The Whining ~

To be fair to myself, I did okay for a while even after I switched to editing. Then my life blew up (for the fifth or sixth time in the last four years) and I lost sight of the path entirely. But I digress.

The Solution ~

It’s time to renew my battle with perfectionism. I have to start writing again – not editing, writing. I don’t know exactly what that means yet, but I suspect that letting the blog posts come when they want to is part of it … even when my inner critic says, “No, that topic is not right enough.”

The Moth ~

Which brings me back to the hummingbird moth.

My children and I were visiting the nature center in my new hometown. It has the most amazing play area any of us has ever seen – in this case, a photograph will illustrate better than words:

Yes, there are manufactured caves and rocks to climb on. That muddy patch in the foreground hints at the center’s most brilliant feature: an artificial stream that allows children to slap a rock to make water gush forth and run along the bed. On this day, there were only a couple of preschoolers playing, so the stream wasn’t very full … until my children arrived. (They are 16 and 26, by the way.) They not only filled that stream, they also diverted its flow with a dam. (No, they did not interfere with the little ones; they used the empty end of the stream and dismantled the dam when they were done.)

As I watched them play, I saw ghosts of their child-selves in my mind. She’s always been the doer; he’s always been the observer.

Then we noticed an insect – something that looked like a giant bee – buzzing in a nearby flower patch. It didn’t take us long to rule out every species any of us had ever seen. We marveled. We snapped pictures. We moved on.

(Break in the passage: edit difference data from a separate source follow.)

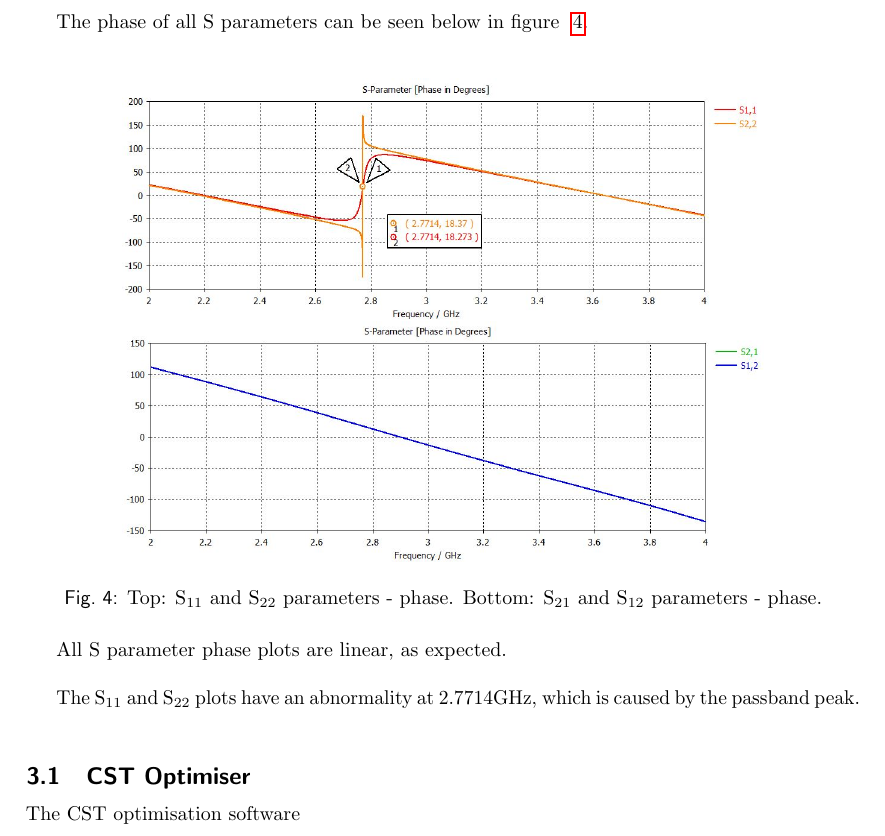
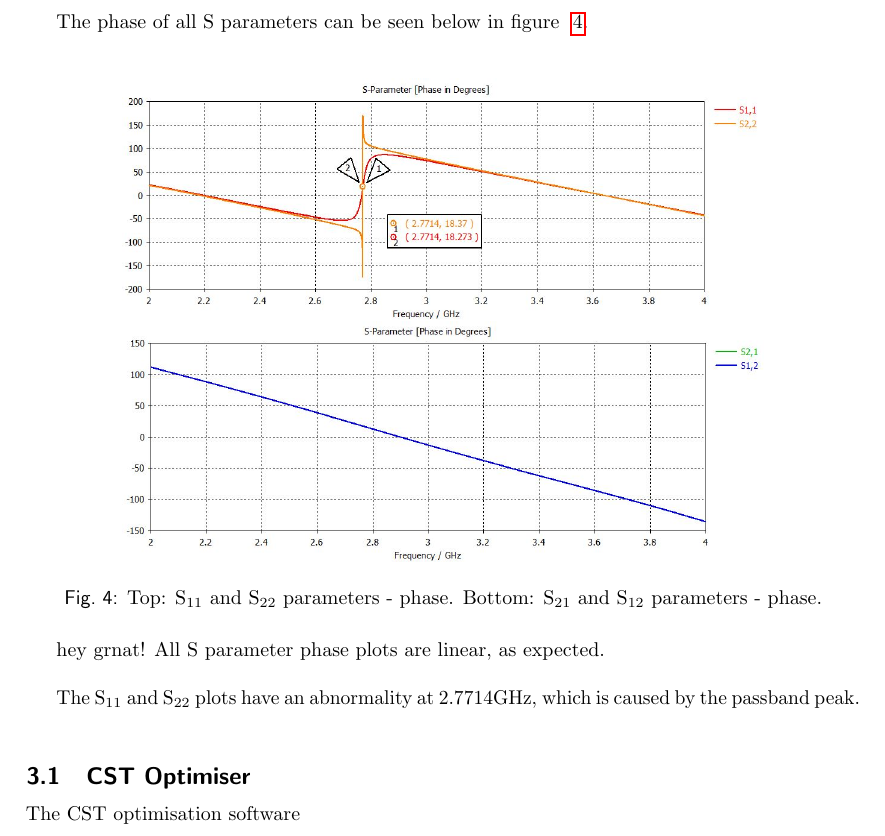
Before and after one commit to blakefuller3/01_Milestone-1, a LaTeX document (ENB440 Report 1 - Blake.tex): part of page 7 of 7, cut so that both start at the same text. Compiled offline with pdfLaTeX.

Commit message:
hey grnat!

```diff
--- a/ENB440 Report 1 - Blake.tex
+++ b/ENB440 Report 1 - Blake.tex
@@ -148,6 +148,8 @@ The phase of all S parameters can be seen below in figure ~\ref{fig:s11_s22_s21_
 	\label{fig:s11_s22_s21_s12_phase}
 \end{figure}
 
+
+hey grnat!
 All S parameter phase plots are linear, as expected. \\
 
 The S$_{11}$ and S$_{22}$ plots have an abnormality at 2.7714GHz, which is caused by the passband peak.\\
```
Also changed, not shown: IMG/ideal_sweep.jpg (added), 1 other file.
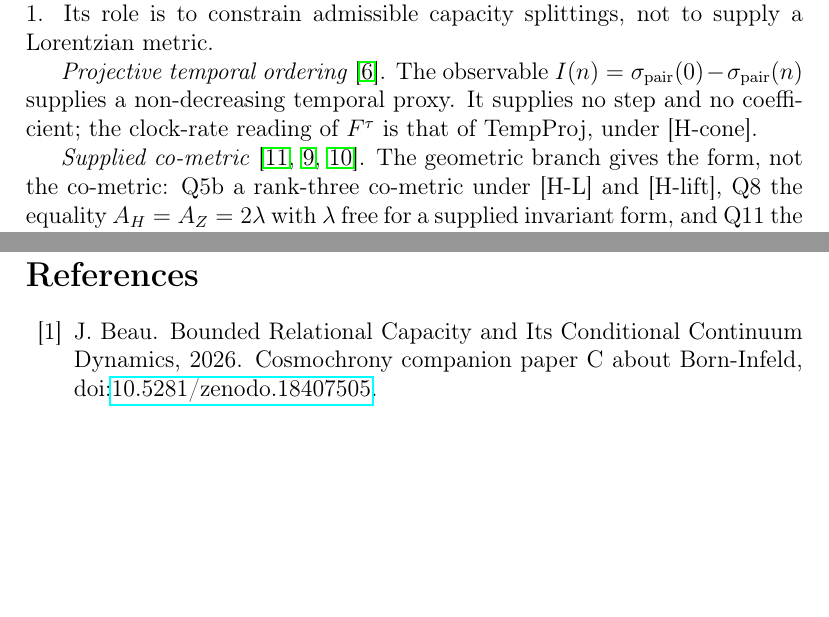
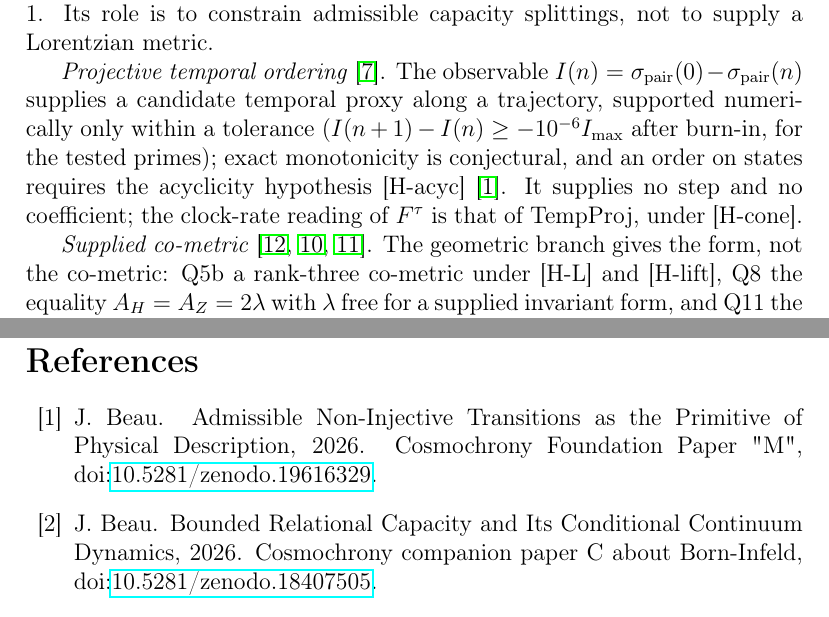
Before and after one commit to Cosmochrony/lc-synthesis, a LaTeX thesis (tex/lc-synthesis.tex): two parts of pages 8 and 11 of 12, joined at a grey line, cut so that both start at the same text, the shorter picture padded with empty space. Compiled offline with pdfLaTeX.

Commit message:
PTO 1.5 alignment: temporal ordering as a candidate trajectory proxy within tolerance; exact monotonicity conjectural; state order needs [H-acyc]

```diff
--- a/tex/lc-synthesis.tex
+++ b/tex/lc-synthesis.tex
@@ -367,8 +367,10 @@
     Its role is to constrain admissible capacity splittings, not to supply a Lorentzian metric.
 
     \textit{Projective temporal ordering}~\cite{Beau2026pto}.
-    The observable $I(n) = \sigma_{\mathrm{pair}}(0) - \sigma_{\mathrm{pair}}(n)$ supplies a
-    non-decreasing temporal proxy.
+    The observable $I(n) = \sigma_{\mathrm{pair}}(0) - \sigma_{\mathrm{pair}}(n)$ supplies a candidate
+    temporal proxy along a trajectory, supported numerically only within a tolerance
+    ($I(n+1)-I(n) \geq -10^{-6} I_{\max}$ after burn-in, for the tested primes); exact monotonicity is
+    conjectural, and an order on states requires the acyclicity hypothesis [H-acyc]~\cite{Beau2026m}.
     It supplies no step and no coefficient; the clock-rate reading of $F^\tau$ is that of TempProj, under [H-cone].
 
     \textit{Supplied co-metric}~\cite{Beau2026q5b,BeauQ8,Beau2026q11}.
```
Also changed, not shown: README.md.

Later, after we used the internet to identify the insect as a hummingbird moth, and after everyone had gone to bed, I sat on the deck in the dark, listening to a lone alien amphibian calling from the pond below me. (I can identify at least six frogs and toads by their calls. This call was similar to an American Toad but different. Perhaps it was just a particularly large specimen, or one that had some sort of mutation.)

I’ve lived in Minnesota all my life, and spent countless hours outdoors. I’ve grown whole gardens to attract wildlife to observe. I’ve done nature studies in swamps, forests and meadows. I consider myself pretty well-informed about the native fauna of my region. How is it possible, then, that I encountered two unknown (to me) species, in one day, when I wasn’t even looking for them?

Granted, moths and toads are small creatures, which can easily escape notice. But they make me wonder what else is out there that I don’t know about. I keep thinking that all of my outdoor time has been spent in, or very near, well-settled areas.

Suddenly I find myself reconsidering what might be lurking in the Northern Minnesota woods.

*”In Minnesota there are approximately 16.3 million acres of forest land, of which 14.9 million acres are classified as “timberland” or lands capable of producing timber. A geographical depiction of forest land location can be seen on the map. An additional 960,000 acres are not included in productive timberland due to their inclusion in the Boundary Waters Canoe Area Wilderness or other reserved land category.”

*Source: USDA Forest Service